Anchor babies are children born in the United States of mothers who have no right to be here.  But because the Fourteenth Amendment provides that “[a]ll persons born or naturalized in the United States and subject to the jurisdiction thereof, are citizens of the United States,” anchor babies are not only citizens themselves, but later can legally bring in all their relatives.

For many years, judges, lawyers, academics, and others have disagreed about the meaning of the Fourteenth Amendment’s phrase “subject to the jurisdiction thereof,” with many of them believing that illegal aliens were not included in that category—and, accordingly, that anchor babies had no right to be citizens, let alone the “relatives” they bring in.

To clarify the Fourteenth Amendment’s language, and stem the relentless tide of illegal aliens who come to the United States merely to deliver a newly minted American citizen, over the years curative legislation has been introduced in Congress. 

An example is the Citzenship Reform Act (H.R. 698), introduced on February 9, 2005, which limits automatic citizenship at birth to a child born in the United States who: (1) was born in wedlock (excluding “common law” marriages) to a parent either of whom is a U.S. citizen or national, or is an alien lawfully admitted for permanent residence who maintains such residence; or (2) was born out of wedlock to a mother who is a U.S. citizen or national, or is an alien lawfully admitted for permanent residence who maintains such residence.”

H.R. 698 had 87 co-sponsors, roughly 25% of the House of Representatives.

On February 9, 2005, the bill was referred to the House Committee on the Judiciary, and on March 2, 2005, to the Subcommittee on Immigration, Border Security, and Claims.
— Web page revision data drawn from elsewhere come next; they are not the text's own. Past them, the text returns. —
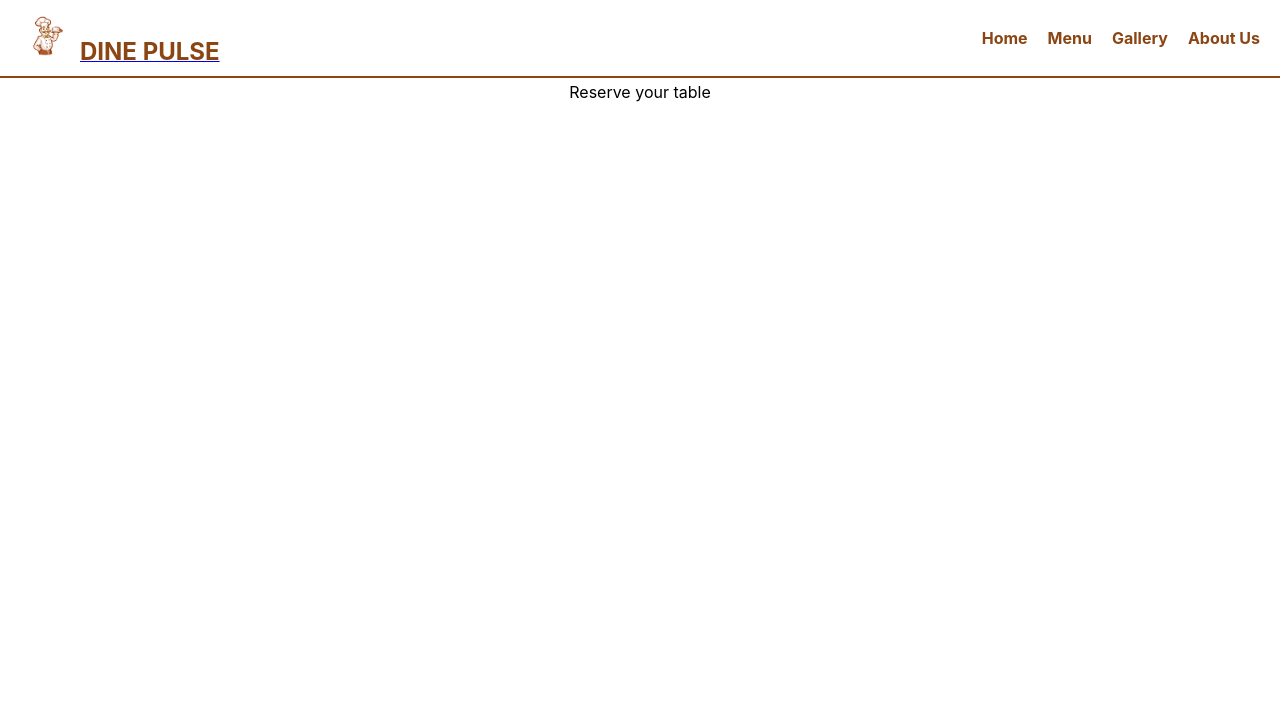
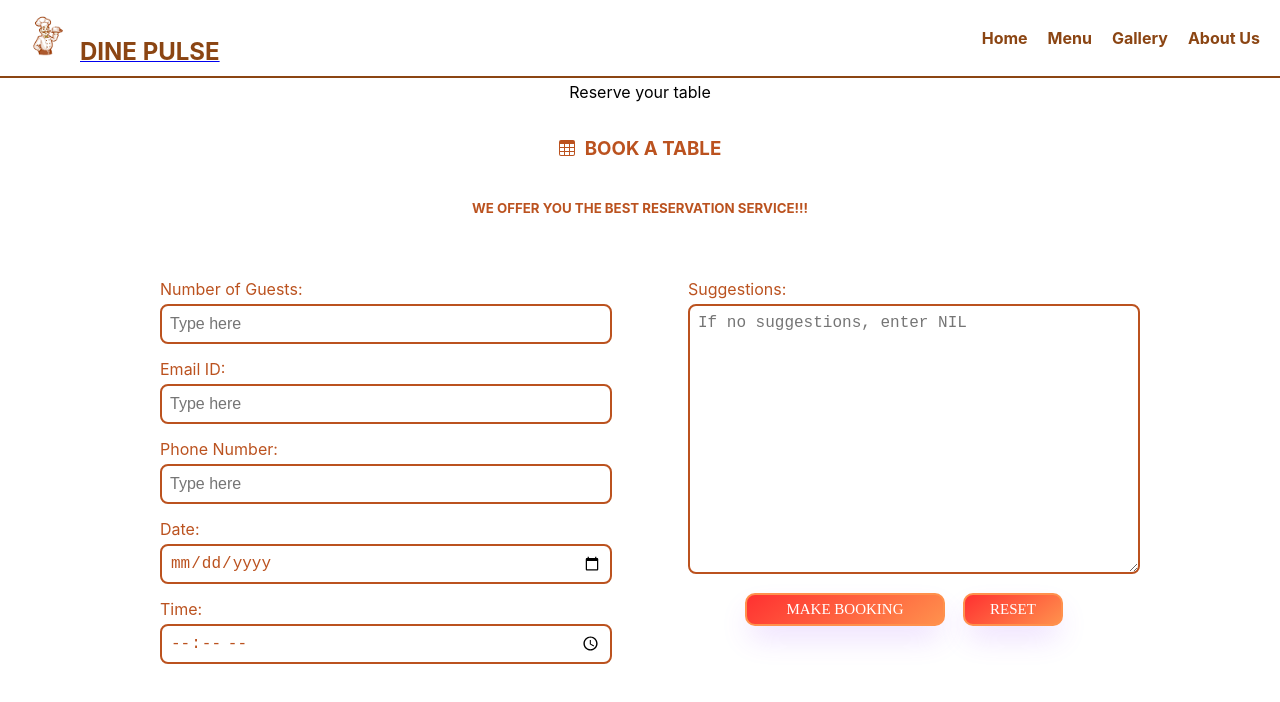
Before and after one commit to NibinByteCode/DinePulse, a React (Create React App) app in the folder DinePulse_Customer/dinepulse_customer/: page /reserve in a window 1280 px wide. Shown: the top 702 px of the page. Built offline with nearby package versions, Linux system fonts and the light colour scheme.

Commit message:
Implementation of table reservation screen

```diff
--- a/DinePulse_Customer/dinepulse_customer/package.json
+++ b/DinePulse_Customer/dinepulse_customer/package.json
@@ -7,6 +7,7 @@
     "@testing-library/react": "^13.4.0",
     "@testing-library/user-event": "^13.5.0",
     "react": "^18.3.1",
+    "react-axios": "^2.0.6",
     "react-dom": "^18.3.1",
     "react-icons": "^5.2.1",
     "react-router-dom": "^6.24.1",
--- a/DinePulse_Customer/dinepulse_customer/src/components/Reserve.jsx
+++ b/DinePulse_Customer/dinepulse_customer/src/components/Reserve.jsx
@@ -1,11 +1,186 @@
-import React from "react";
+import React, {useState} from "react";
+import { BsTable } from "react-icons/bs";
 import "../styles/Reserve.css";
+import axios from "axios";
 
 const Reserve = () => {
+
+  //state for reservation input fields
+  const [noofGuests, setNoofGuests] = useState("");
+  const [reservationEmail, setReservationEmail] = useState("");
+  const [reservationPhone, setReservationPhone] = useState("");
+  const [reservationDate, setReservationDate] = useState("");
+  const [reservationTime, setReservationTime] = useState("");
+  const [reservationSuggestions, setReservationSuggestions] = useState("");
+
+  //state for reservation inputs validation errors
+  const [reservationerrors, setReservationErrors] = useState({});
+
+  //function to validate reservation form inputs
+  const validateReservationForm = () => {
+    const reservationerrors = {};
+    if (!noofGuests.trim()) {
+      reservationerrors.noofGuests = "No.of Guests is required.";
+    }
+    if (!reservationEmail.trim()) {
+      reservationerrors.reservationEmail = "Reservation Email is required.";
+    }
+    if (!reservationPhone.trim()) {
+      reservationerrors.reservationPhone = "Contact Number is required.";
+    }
+    if (!reservationDate.trim()) {
+      reservationerrors.reservationDate = "Reservation Date is required.";
+    }
+    if (!reservationTime.trim()) {
+      reservationerrors.reservationTime = "Reservation Time is required.";
+    }
+    if (!reservationSuggestions.trim()) {
+      reservationerrors.reservationSuggestions = "Suggestions is required.";
+    }
+    return reservationerrors;
+  };
+
+  //popup insert and update functionality of reservation
+  const handleSubmitReservation = async (e) => {
+    e.preventDefault();
+
+    const reservationerrors = validateReservationForm();
+    if (Object.keys(reservationerrors).length > 0) {
+      setReservationErrors(reservationerrors);
+      return;
+    }
+
+    /*const formData = new FormData();
+    formData.append("userName", noofGuests);
+    formData.append("userPassword", reservationEmail);
+    formData.append("userType", reservationPhone);
+    formData.append("userName", reservationDate);
+    formData.append("userPassword", reservationTime);
+    formData.append("userType", reservationSuggestions);
+
+    console.log("reservation noofGuests ==> "+noofGuests);
+    console.log("reservation reservationEmail ==> "+reservationEmail);
+    console.log("reservation reservationPhone ==> "+reservationPhone);
+    console.log("reservation reservationDate ==> "+reservationDate);
+    console.log("reservation reservationTime ==> "+reservationTime);
+    console.log("reservation reservationSuggestions ==> "+reservationSuggestions);
+
+    try {
+      const url = `${process.env.REACT_APP_API_URL}Login/AddUser`;
+
+      const method = "post";
+
+      const response = await axios({
+        method,
+        url,
+        data: formData,
+        headers: {
+          "Content-Type": "application/json",
+        },
+      });
+
+      if (response.status === 200) {
+        alert("Reservation Details inserted successfully.");
+        setNoofGuests("");
+        setReservationEmail("");
+        setReservationPhone("");
+        setReservationDate("");
+        setReservationTime("");
+        setReservationSuggestions("");
+      } else {
+        alert("Failed to save Reservation Details.");
+      }
+    } catch (error) {
+      console.error("Error saving Reservation Details", error);
+      alert("An error occurred while processing your request.");
+    }*/
+  };
+
+  const resetAll = () => {
+      setNoofGuests("");
+      setReservationEmail("");
+      setReservationPhone("");
+      setReservationDate(null);
+      setReservationTime(null);
+      setReservationSuggestions(null);
+      setReservationErrors({}); //clear errors when closing the modal
+  };
+
   return (
     <div className="reserve">
       <h1>Reserve a Table</h1>
       <p>Reserve your table</p>
+      <div className="add">
+          <div className='reservetoday'>
+                <form className='reserve-col' onSubmit={handleSubmitReservation}>
+                    <div className="booktable_header">
+                      <BsTable className="booktable_icon"/> <h3> BOOK A TABLE </h3>
+                    </div>
+                    <div className="booktable_subheader"><h5> WE OFFER YOU THE BEST RESERVATION SERVICE!!!</h5></div>
+                    <br />
+                    <div className="reservation-form-container">
+                      <div className="reservation-form" >
+                        <div className="left-side">
+                          <label>Number of Guests:
+                            <input type="number" name="guests" placeholder='Type here'
+                            onChange={(e) => setNoofGuests(e.target.value)}/>
+                            {reservationerrors.noofGuests && <p className="error">{reservationerrors.noofGuests}</p>}
+                          </label>
+                          <label>Email ID:
+                            <input type="email" name="email" placeholder="Type here"
+                            onChange={(e) => setReservationEmail(e.target.value)}/>
+                            {reservationerrors.reservationEmail && (
+                              <p className="error">{reservationerrors.reservationEmail}</p>
+                            )}
+                          </label>
+                          <label>Phone Number:
+                            <input type="tel" name="phone" placeholder="Type here"
+                            onChange={(e) => setReservationPhone(e.target.value)}/>
+                            {reservationerrors.reservationPhone && (
+                              <p className="error">{reservationerrors.reservationPhone}</p>
+                            )}
+                          </label>
+                          <label>Date:
+                            <input type="date" name="date" placeholder="Type here"
+                              onChange={(e) => setReservationDate(e.target.value)}
+                            />
+                            {reservationerrors.reservationDate && (
+                              <p className="error">{reservationerrors.reservationDate}</p>
+                            )}
+                          </label>
+                          <label>Time:
+                            <input type="time" name="time" placeholder="Type here"
+                            onChange={(e) => setReservationTime(e.target.value)}
+                          />
+                          {reservationerrors.reservationTime && (
+                            <p className="error">{reservationerrors.reservationTime}</p>
+                          )}
+                          </label>
+                        </div>
+
+                        <div className="right-side">
+                          <label>Suggestions:
+                            <textarea name="suggestions" placeholder="If no suggestions, enter NIL"
+                            onChange={(e) => setReservationSuggestions(e.target.value)}
+                            ></textarea>
+                            {reservationerrors.reservationSuggestions && (
+                              <p className="error">
+                                {reservationerrors.reservationSuggestions}
+                              </p>
+                            )}
+                          </label>
+                          <div className='reservation-buttons'>
+                            <button type="submit" className="add-btn">MAKE BOOKING</button>
+                            &nbsp;&nbsp;&nbsp;&nbsp;
+                            <button type="button" className="cancel-btn"  onClick={resetAll}>RESET</button>
+                          </div>
+
+                        </div>
+                        </div>
+                    </div>
+                </form>
+            </div>
+        </div>
     </div>
   );
 };
--- a/DinePulse_Customer/dinepulse_customer/src/styles/Reserve.css
+++ b/DinePulse_Customer/dinepulse_customer/src/styles/Reserve.css
@@ -1 +1,131 @@
 /*# sourceMappingURL=Reserve.css.map */
+.booktable_header,
+.booktable_subheader {
+  color: #bb521f;
+}
+
+.booktable_subheader h5 {
+  text-align: center;
+}
+
+.booktable_icon {
+  color: #bb521f;
+}
+
+.booktable_header {
+  display: flex;
+  justify-content: center;
+  align-items: center;
+  gap: 10px;
+}
+
+.booktable_icon {
+  font-size: 1em;
+}
+
+/*.reservation-modal {
+  background: white;
+  padding: 20px;
+  border: 5px solid brown;
+  border-radius: 8px;
+  max-width: 1000px;
+  width: 100%;
+  position: relative;
+}
+
+.add-reservation-details textarea {
+  width: 100%;
+  max-width: 600px;
+  padding: 5px;
+  border: 2px solid #bb521f;
+  border-radius: 8px;
+  font-size: 16px;
+  color: #bb521f;
+  font-family: "Roboto Slab", serif;
+}*/
+
+.reservation-form-container {
+    display: flex;
+    justify-content: center;
+    align-items: center;
+    width: 100%;
+    height: 100%;
+    max-width: 1000px;
+    margin: 0 auto;
+    padding: 20px;
+    box-sizing: border-box;
+  }
+
+  .reservation-form {
+    display: flex;
+    justify-content: space-between;
+    width: 100%;
+  }
+
+  .left-side {
+    margin-right: 5px;
+  }
+
+  .left-side,
+  .right-side {
+    width: 45%;
+  }
+
+  .left-side label,
+  .right-side label {
+    display: block;
+    margin-bottom: 15px;
+    color: #bb521f;
+    text-align: left;
+  }
+
+  .left-side input,
+  .right-side textarea {
+    width: 100%;
+    padding: 8px;
+    margin-top: 5px;
+    border: 2px solid #bb521f;
+    border-radius: 8px;
+    font-size: 16px;
+    color: #bb521f;
+  }
+
+  .left-side input {
+    height: 20px;
+  }
+
+  .right-side textarea {
+    height: 250px;
+  }
+
+  .reservation-buttons .add-btn {
+    width: 200px;
+  }
+
+  .add-btn, .cancel-btn {
+    height: 33px;
+    padding: 6px;
+    cursor: pointer;
+    font-family: "Roboto Slab", serif;
+    font-size: 15px;
+    color: #fff;
+    text-align: center;
+    border: 2px solid #ff914d;
+    border-radius: 10px;
+    background-image: linear-gradient(144deg, #ff3131, #ff914d);
+    box-shadow: rgba(151, 65, 252, 0.2) 0 15px 30px -5px;
+  }
+
+  .add-btn {
+    width: 100px;
+  }
+
+  .cancel-btn {
+    width: 100px;
+  }
+
+  .error {
+    width: 310px;
+    color: red;
+    font-size: 14px;
+  }
```
Also changed, not shown: 1 other file (tests, documents, lock files or other folders).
It has not been heard from since, even though the subcommittee’s chairman is Republican John N. Hostettler from Indiana (202-225-4636).

Perhaps the disappearance of H.R. 698 is attributable to the makeup of the subcommittee.  In addition to Hostettler, there are nine other Republicans. Three are from California, two are from Texas, one is from Arizona.  (The other three are from Iowa, Virginia, and South Carolina.)

There are six Democrat members of the subcommittee.  The senior member is the well known stateswoman, Sheila Jackson Lee (Texas).  Four out of five of the other subcommittee members are from California, including Mad Maxine Waters (the others are Berman, Lofgren, and Sanchez).  The fifth member is one of the most liberal members of the House, Marty Meehan from Massachusetts.

There is no doubt that if H.R. 698 became law it would face a constitutional challenge that ultimately the Supreme Court of the United States would have to resolve.  But no case raising the Fourteenth Amendment issue of automatic citizenship will ever get to the Court, unless the Citizenship Reform Act or something very much like it is enacted.

But, between the liberals in Congress, a Texan in the White House, the employer/illegal alien lobby, and the not insubstantial weight of the Mexican government, don’t hold your breath waiting for reform.

Meantime, the baby express rolls on, delivering American citizens—in name only—to our doorstep.